- Edit tracking data -
__________

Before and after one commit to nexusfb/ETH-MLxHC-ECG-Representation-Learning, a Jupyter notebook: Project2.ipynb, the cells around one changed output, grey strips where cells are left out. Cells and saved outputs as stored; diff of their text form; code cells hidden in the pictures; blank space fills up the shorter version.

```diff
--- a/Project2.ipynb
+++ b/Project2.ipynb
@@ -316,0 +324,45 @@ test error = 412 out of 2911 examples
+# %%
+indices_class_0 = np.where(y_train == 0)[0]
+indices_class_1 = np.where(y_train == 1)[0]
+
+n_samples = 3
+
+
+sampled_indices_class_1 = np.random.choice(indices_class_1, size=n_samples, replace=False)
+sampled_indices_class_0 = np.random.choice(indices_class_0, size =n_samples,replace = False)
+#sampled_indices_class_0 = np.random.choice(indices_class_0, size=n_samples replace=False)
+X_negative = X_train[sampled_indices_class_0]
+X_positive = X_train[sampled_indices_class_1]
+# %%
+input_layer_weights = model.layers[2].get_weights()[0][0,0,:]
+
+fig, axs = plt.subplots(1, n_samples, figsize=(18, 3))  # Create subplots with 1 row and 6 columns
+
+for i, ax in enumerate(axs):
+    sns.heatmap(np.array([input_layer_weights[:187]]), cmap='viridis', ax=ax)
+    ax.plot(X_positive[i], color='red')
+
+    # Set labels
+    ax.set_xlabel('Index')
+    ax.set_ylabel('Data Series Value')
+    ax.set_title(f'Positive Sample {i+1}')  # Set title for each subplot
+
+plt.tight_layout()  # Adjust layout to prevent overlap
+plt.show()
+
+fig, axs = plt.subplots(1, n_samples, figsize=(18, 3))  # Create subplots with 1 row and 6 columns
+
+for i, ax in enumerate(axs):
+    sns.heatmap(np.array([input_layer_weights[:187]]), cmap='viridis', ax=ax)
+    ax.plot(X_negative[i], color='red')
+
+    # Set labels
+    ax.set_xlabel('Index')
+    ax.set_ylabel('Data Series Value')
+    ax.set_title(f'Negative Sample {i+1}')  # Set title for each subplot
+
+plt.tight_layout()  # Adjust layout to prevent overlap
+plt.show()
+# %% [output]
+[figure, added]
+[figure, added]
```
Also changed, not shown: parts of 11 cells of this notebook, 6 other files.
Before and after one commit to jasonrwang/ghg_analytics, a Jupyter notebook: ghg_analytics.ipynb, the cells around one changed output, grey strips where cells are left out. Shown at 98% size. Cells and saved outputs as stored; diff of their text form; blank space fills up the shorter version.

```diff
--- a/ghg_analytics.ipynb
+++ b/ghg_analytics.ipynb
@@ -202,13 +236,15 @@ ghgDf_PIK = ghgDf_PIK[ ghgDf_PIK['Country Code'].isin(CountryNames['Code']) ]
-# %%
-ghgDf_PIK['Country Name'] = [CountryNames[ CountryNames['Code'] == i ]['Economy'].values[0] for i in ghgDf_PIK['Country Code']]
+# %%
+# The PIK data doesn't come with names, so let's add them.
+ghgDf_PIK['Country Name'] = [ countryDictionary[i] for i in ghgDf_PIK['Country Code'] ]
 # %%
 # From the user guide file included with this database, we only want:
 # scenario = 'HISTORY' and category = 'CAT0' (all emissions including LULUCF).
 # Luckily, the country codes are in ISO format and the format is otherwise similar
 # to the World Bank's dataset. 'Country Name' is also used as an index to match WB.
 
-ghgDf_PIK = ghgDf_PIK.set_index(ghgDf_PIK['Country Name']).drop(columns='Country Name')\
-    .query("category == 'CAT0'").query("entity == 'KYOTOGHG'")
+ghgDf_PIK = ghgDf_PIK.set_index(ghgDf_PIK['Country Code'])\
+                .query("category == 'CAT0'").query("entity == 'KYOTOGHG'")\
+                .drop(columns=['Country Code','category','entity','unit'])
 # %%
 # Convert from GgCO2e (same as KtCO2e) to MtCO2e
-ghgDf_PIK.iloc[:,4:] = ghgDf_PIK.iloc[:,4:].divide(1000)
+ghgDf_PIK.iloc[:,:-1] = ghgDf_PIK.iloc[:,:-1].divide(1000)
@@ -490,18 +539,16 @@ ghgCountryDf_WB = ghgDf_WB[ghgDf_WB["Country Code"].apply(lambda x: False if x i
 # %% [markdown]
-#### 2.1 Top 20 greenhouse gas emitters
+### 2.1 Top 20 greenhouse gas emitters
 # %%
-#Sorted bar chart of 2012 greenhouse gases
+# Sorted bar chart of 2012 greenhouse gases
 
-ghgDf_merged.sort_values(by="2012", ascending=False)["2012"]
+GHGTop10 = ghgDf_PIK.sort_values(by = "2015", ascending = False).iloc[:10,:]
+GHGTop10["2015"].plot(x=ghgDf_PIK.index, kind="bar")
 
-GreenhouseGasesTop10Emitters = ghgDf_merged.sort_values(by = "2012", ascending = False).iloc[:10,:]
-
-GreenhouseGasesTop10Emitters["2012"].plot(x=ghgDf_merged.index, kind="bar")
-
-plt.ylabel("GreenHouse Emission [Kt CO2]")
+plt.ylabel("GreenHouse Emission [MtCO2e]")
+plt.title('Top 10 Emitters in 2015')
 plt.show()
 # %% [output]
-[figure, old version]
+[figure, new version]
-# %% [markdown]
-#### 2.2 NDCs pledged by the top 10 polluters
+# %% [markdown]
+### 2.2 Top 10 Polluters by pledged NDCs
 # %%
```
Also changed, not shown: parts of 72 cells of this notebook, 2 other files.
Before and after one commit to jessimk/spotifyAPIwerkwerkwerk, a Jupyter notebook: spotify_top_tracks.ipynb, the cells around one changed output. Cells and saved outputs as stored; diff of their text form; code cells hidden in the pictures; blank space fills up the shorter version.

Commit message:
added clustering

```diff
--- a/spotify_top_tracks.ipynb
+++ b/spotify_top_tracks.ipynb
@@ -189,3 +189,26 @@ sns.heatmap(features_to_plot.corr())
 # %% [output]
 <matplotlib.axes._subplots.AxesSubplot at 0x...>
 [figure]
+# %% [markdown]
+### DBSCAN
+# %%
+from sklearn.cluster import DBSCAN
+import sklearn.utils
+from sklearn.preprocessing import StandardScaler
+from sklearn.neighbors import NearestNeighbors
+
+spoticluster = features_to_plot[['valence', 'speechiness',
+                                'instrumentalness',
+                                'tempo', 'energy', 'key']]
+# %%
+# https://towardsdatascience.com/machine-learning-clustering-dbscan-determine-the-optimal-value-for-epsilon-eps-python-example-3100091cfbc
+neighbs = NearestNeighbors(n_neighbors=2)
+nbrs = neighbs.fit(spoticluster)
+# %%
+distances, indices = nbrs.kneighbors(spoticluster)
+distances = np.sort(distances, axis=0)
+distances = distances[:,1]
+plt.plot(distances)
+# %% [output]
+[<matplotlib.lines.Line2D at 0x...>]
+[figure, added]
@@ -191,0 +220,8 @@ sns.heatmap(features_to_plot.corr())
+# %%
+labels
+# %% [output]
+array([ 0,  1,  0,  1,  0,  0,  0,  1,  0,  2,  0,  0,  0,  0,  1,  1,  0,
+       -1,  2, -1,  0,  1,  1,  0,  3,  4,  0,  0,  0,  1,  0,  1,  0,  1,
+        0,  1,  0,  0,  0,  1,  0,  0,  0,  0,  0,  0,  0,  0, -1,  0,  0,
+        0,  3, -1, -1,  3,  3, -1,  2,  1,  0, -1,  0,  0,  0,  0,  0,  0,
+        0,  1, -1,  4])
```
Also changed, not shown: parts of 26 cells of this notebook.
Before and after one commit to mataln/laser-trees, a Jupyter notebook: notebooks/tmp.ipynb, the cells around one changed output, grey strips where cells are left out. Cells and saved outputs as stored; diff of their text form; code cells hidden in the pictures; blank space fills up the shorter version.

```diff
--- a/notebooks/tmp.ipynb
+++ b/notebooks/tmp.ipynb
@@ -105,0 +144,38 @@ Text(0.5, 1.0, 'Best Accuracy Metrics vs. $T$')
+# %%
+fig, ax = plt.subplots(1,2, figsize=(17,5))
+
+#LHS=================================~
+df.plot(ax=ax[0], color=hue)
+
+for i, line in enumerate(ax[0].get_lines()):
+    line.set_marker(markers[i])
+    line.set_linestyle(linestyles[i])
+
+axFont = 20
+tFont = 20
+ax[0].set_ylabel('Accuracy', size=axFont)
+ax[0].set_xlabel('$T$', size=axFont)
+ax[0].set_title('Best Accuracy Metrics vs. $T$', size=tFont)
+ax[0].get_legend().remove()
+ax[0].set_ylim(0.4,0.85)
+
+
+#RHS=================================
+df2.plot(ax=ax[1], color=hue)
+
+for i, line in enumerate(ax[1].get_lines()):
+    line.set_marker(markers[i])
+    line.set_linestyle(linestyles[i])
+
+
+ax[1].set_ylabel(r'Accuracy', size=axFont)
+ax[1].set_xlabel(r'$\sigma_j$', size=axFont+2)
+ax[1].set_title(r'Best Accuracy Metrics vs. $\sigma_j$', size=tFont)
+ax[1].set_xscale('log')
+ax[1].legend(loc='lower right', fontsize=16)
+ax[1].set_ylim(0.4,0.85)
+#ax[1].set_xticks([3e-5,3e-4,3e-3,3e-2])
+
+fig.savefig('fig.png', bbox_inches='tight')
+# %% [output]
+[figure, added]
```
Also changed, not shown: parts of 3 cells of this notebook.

__________

- REQUIRED ACTION -
Every line in the records above that contains the word "changed" should be copied out.

- ANSWER TO THIS TASK -
Before and after one commit to nexusfb/ETH-MLxHC-ECG-Representation-Learning, a Jupyter notebook: Project2.ipynb, the cells around one changed output, grey strips where cells are left out. Cells and saved outputs as stored; diff of their text form; code cells hidden in the pictures; blank space fills up the shorter version.
Also changed, not shown: parts of 11 cells of this notebook, 6 other files.
Before and after one commit to jasonrwang/ghg_analytics, a Jupyter notebook: ghg_analytics.ipynb, the cells around one changed output, grey strips where cells are left out. Shown at 98% size. Cells and saved outputs as stored; diff of their text form; blank space fills up the shorter version.
Also changed, not shown: parts of 72 cells of this notebook, 2 other files.
Before and after one commit to jessimk/spotifyAPIwerkwerkwerk, a Jupyter notebook: spotify_top_tracks.ipynb, the cells around one changed output. Cells and saved outputs as stored; diff of their text form; code cells hidden in the pictures; blank space fills up the shorter version.
Also changed, not shown: parts of 26 cells of this notebook.
Before and after one commit to mataln/laser-trees, a Jupyter notebook: notebooks/tmp.ipynb, the cells around one changed output, grey strips where cells are left out. Cells and saved outputs as stored; diff of their text form; code cells hidden in the pictures; blank space fills up the shorter version.
Also changed, not shown: parts of 3 cells of this notebook.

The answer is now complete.